By the end of paper his reign, Bhoja had lost this territory to the Chalukyas of Kalyani. Sometime before 1019 ce, bhoja formed an alliance against the Chalukyas of Kalyani with Rajendra Chola and Gangeyadeva kalachuri. At this time, jayasimha ii was the Chalukya king. The triple alliance engaged the Chalukyas at their northern and southern frontiers simultaneously. The extent of Bhoja's success in this campaign is not certain, as both Chalukya and Paramara panegyrics claimed victory. Ganguly believes that Bhoja achieved some early victories against the Chalukyas, but was ultimately defeated.

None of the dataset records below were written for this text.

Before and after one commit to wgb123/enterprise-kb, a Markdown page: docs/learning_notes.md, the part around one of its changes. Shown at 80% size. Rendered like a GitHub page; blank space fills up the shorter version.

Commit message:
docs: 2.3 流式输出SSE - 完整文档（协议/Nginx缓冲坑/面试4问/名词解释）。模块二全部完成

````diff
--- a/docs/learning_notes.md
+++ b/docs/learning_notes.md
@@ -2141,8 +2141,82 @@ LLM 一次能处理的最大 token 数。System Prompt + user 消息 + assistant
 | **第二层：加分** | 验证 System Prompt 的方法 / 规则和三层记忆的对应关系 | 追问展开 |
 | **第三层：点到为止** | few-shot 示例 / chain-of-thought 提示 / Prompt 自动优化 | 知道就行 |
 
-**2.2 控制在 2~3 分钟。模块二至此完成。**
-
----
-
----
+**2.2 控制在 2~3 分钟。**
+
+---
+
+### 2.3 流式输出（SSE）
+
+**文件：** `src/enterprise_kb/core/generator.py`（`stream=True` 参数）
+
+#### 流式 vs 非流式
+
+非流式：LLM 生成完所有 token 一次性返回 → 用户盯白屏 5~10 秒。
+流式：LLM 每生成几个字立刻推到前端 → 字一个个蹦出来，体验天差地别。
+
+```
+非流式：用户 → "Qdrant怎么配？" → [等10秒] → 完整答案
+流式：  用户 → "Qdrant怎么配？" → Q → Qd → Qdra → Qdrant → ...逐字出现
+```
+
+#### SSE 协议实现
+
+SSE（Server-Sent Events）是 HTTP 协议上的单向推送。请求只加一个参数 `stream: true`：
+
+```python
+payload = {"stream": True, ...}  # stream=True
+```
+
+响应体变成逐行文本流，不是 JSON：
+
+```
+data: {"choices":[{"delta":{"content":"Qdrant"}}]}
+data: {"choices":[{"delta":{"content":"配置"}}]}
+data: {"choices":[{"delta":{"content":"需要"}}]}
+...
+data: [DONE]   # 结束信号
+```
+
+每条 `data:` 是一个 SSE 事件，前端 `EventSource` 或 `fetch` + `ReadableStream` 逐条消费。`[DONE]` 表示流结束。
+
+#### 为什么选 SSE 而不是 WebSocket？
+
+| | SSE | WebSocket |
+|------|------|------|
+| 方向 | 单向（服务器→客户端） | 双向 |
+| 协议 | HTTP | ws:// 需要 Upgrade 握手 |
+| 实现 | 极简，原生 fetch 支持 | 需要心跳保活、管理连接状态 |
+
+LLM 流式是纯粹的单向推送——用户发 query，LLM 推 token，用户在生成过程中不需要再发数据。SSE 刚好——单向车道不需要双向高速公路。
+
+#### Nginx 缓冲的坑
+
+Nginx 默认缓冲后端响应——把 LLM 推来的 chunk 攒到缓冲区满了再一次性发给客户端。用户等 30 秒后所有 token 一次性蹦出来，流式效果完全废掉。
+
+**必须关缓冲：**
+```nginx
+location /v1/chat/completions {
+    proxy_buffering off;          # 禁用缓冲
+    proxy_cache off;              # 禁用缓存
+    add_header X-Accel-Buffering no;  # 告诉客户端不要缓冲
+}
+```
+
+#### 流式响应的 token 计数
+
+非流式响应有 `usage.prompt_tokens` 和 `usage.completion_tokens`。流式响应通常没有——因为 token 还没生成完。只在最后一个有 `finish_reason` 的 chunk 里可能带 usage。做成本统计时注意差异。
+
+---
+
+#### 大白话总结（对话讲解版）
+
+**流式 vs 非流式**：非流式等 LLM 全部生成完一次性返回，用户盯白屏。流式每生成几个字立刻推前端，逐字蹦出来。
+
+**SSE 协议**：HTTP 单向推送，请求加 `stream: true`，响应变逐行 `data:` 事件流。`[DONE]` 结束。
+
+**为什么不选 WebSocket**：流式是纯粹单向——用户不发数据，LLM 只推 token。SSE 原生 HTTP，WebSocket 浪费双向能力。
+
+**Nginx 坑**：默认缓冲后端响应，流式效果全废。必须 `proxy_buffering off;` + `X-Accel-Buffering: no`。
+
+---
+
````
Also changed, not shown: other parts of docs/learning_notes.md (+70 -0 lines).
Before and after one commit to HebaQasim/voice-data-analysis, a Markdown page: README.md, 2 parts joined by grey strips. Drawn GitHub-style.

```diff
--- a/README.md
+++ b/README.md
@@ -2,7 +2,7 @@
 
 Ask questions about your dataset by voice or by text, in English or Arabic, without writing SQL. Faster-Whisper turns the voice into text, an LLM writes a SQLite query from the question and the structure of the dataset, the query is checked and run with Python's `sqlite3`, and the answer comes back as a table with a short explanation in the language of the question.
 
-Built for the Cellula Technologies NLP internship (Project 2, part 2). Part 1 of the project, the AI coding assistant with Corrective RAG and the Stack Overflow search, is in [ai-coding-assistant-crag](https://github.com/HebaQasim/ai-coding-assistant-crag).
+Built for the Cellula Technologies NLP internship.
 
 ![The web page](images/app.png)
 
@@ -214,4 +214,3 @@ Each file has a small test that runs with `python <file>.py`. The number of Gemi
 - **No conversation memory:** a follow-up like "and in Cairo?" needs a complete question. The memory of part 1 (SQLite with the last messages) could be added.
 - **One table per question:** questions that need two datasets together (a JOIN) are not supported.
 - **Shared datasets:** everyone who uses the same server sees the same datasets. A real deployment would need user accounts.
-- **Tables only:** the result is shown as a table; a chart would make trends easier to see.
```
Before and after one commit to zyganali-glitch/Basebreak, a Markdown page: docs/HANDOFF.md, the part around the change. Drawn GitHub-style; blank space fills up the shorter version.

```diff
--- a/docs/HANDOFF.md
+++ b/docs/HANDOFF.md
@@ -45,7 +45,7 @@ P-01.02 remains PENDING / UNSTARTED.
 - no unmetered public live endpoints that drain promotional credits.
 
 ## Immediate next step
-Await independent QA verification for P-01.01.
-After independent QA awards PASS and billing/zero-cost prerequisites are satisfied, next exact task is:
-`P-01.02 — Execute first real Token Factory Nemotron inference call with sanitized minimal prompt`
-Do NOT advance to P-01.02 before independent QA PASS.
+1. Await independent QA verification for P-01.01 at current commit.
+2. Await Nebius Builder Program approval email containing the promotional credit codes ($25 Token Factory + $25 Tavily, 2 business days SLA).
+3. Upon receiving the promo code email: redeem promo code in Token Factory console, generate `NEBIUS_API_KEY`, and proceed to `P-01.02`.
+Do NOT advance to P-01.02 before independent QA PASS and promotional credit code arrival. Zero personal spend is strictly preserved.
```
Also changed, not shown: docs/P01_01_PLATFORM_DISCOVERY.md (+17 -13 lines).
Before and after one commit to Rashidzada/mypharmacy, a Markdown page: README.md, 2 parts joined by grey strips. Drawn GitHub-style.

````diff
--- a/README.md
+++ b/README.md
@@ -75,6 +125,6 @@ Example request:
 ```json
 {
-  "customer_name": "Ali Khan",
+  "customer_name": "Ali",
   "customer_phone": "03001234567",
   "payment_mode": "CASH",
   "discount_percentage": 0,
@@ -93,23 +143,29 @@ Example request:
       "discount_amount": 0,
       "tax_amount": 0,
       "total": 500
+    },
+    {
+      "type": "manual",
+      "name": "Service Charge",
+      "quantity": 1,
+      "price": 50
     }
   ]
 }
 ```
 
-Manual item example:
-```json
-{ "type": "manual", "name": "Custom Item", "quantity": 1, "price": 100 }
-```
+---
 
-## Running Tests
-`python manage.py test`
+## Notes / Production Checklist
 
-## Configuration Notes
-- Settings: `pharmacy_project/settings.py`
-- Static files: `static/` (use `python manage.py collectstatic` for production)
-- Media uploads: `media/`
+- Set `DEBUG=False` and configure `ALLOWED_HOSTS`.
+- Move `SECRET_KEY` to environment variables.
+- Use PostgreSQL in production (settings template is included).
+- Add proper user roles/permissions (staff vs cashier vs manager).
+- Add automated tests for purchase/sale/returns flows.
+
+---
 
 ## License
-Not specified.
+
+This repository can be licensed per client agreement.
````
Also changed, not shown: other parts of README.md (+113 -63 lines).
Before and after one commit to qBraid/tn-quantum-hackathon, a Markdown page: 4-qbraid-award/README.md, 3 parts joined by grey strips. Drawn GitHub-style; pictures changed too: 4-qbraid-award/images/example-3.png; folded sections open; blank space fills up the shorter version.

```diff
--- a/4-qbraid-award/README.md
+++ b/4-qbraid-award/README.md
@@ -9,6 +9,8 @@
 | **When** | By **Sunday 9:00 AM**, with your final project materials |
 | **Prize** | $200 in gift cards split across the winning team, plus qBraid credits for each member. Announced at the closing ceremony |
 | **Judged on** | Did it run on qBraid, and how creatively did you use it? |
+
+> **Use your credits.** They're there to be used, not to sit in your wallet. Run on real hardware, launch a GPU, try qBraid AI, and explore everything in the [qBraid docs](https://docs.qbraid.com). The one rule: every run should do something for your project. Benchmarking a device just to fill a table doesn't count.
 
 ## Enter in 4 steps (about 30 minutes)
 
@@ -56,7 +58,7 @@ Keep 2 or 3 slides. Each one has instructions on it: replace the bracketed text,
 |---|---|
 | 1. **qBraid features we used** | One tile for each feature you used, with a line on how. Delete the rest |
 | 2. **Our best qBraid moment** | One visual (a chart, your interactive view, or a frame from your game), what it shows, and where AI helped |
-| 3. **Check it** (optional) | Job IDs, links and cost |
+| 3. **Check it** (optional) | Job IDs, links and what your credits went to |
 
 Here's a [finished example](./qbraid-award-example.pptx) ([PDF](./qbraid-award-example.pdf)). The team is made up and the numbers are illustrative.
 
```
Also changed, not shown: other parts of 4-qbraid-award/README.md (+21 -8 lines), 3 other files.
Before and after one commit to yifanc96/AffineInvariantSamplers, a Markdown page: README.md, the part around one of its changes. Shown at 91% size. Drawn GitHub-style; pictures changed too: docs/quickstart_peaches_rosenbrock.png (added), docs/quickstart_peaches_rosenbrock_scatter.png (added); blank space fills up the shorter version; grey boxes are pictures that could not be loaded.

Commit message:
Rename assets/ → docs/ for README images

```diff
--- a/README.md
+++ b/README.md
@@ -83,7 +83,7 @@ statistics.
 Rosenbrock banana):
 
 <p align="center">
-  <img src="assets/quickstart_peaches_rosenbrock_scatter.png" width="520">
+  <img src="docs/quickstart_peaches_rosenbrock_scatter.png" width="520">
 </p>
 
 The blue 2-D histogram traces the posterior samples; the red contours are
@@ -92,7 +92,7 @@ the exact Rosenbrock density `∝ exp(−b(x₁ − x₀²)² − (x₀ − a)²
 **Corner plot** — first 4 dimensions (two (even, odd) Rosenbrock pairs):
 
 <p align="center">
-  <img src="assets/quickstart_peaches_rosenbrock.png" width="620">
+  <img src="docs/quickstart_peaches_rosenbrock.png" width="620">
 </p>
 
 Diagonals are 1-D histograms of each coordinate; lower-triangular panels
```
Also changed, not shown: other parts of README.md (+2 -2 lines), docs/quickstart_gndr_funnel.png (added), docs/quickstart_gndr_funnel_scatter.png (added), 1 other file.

Ray, believe that Bhoja was defeated by jayasimha after some early successes, but ultimately emerged victorious against the Chalukyas after 1028. According to georg Bühler, the struggle probably ended with some advantage for Bhoja, which might have been exaggerated into a great victory by the paramara poets.
This incident may have happened during the early part of Bhoja's reign, or during the reign of his father Sindhuraja. Vallabha's successor Durlabha is said to have repulsed an attack by a confederacy that included the ruler of Malwa, but modern historians doubt the authenticity of this legend. Bhoja's first military aggression appears to be his invasion of the lata region (in present-day gujarat around 1018. Bhoja subjugated the Chalukyas of Lata, whose ruler Kirtiraja may have served as his feudatory for a brief period. Bhoja's invasion of Lata brought him close to the Shilahara kingdom of northern Konkana, which was located to the south of Lata. Bhoja invaded and captured Konkana sometime between 10 ce, during the reign of the Shilahara king Arikesari. He celebrated this victory in a big way by making generous donations to Brahmins. His 1020 ce inscription states that he organized a konkana-Grahana vijaya parva konkan Victory festival. The Shilaharas probably continued to administer Konkana as Bhoja's vassals.
Bhoja's inscriptions mention his titles as Parama-bhattaraka, maharajadhiraja and Parameshvara. Ganaratna mahodadhi (1140 ce a work on grammar by vardhamana, suggests that "Tribhuvan Narayana" or "Triloka narayana" lord of the three worlds was also a title of Bhoja. This is corroborated by epigraphic evidence: the Shiva temple ascribed to Bhoja in the Chittor fort has an idol which was named "Bhojasvamindeva" as well as "Tribhuvan Narayanadeva". Military career edit main article: Military career of Bhoja While Bhoja became famous as a benevolent king and a patron of arts and culture, he was also renowned as a warrior. He inherited a kingdom centered around the malwa region, and made several attempts to expand it with varying results. The Udaipur Prashasti inscription of Bhoja's brother claims that Bhoja ruled the land from the himalayas in the north to malabar in the south, which is an obvious exaggeration. Historical evidence indicates that Bhoja's kingdom extended from Chittor in the north to upper Konkan in the south, and from the sabarmati river in the west to vidisha in the east. Several legends mention conflicts between the ruler of Malwa and the Chaulukyas, during the reign of the Chaulukya kings Vallabha-raja and Durlabha-raja. Vallabha is said to have died of smallpox during an expedition against the paramaras.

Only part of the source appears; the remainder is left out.